**PROBLEM STATEMENT:**
Every line of the following records that includes "APPLICATION" should be copied.

Items listed in a dataset
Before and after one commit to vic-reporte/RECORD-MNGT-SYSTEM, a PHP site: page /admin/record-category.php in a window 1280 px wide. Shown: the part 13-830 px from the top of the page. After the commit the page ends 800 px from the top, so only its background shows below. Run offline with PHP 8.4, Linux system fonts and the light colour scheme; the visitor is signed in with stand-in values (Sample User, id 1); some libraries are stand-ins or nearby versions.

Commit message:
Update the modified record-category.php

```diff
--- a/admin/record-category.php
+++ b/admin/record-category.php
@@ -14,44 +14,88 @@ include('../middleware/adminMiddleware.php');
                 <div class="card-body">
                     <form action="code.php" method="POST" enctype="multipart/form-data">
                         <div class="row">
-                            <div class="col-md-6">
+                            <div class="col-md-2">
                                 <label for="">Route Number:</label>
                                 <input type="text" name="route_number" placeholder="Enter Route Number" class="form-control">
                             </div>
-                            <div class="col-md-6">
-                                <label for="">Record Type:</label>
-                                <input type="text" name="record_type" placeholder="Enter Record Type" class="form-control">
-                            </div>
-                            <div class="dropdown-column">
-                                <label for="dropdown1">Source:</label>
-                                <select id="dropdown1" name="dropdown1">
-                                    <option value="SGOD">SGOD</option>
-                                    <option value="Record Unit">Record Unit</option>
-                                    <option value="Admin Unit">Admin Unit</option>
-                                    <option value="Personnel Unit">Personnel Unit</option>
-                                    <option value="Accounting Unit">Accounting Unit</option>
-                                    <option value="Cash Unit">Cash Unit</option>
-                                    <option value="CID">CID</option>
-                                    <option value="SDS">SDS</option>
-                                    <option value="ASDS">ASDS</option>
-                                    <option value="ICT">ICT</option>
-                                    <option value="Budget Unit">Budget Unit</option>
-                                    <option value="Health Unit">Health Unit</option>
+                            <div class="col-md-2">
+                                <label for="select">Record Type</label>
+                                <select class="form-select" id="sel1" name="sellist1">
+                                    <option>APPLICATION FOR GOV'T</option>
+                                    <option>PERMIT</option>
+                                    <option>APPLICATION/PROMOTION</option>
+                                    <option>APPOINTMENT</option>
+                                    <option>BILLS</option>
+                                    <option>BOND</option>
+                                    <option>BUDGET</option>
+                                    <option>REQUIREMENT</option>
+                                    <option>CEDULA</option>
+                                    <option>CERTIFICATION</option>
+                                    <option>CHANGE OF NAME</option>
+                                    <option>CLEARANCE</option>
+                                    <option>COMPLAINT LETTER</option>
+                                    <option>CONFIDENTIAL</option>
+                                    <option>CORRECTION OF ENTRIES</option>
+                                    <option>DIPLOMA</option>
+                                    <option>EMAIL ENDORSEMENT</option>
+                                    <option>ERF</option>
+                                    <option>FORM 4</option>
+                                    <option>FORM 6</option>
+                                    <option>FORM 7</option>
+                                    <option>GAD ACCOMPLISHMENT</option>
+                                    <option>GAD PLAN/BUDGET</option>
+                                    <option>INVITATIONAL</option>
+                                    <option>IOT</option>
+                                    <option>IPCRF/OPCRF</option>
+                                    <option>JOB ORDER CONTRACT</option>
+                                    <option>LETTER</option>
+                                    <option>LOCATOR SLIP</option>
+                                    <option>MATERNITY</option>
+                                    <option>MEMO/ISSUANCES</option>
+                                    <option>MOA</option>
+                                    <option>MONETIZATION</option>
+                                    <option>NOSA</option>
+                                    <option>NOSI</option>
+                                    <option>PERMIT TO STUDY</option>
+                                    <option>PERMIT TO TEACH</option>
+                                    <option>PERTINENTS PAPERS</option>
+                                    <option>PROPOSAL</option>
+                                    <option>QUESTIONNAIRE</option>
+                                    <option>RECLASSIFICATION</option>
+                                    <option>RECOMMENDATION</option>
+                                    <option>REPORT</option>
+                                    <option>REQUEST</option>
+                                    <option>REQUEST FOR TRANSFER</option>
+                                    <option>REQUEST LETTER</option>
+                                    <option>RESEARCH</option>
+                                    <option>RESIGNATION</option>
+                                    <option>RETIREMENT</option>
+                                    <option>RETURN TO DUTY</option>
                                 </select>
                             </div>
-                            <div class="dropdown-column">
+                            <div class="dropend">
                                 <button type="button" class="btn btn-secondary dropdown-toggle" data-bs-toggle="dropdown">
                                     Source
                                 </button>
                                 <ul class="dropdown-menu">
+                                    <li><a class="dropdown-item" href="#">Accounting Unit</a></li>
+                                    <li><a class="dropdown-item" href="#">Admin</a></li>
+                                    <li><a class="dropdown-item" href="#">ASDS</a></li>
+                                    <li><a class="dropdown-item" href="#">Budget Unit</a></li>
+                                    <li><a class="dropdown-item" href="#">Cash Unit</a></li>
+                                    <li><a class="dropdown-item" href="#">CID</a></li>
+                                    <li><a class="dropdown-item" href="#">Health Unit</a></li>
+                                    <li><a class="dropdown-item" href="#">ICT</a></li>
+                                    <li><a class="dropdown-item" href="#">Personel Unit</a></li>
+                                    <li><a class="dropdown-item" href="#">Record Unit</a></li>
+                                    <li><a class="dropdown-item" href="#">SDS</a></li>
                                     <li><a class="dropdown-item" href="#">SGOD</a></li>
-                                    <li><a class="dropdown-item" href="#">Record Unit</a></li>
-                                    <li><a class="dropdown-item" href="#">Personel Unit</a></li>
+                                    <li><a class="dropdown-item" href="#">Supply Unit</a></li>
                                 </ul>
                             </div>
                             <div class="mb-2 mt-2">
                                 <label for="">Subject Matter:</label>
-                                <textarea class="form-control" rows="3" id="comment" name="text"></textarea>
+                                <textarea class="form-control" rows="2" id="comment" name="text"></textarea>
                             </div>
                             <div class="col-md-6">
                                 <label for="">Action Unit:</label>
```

**RESULT:**
+                                    <option>APPLICATION FOR GOV'T</option>
+                                    <option>APPLICATION/PROMOTION</option>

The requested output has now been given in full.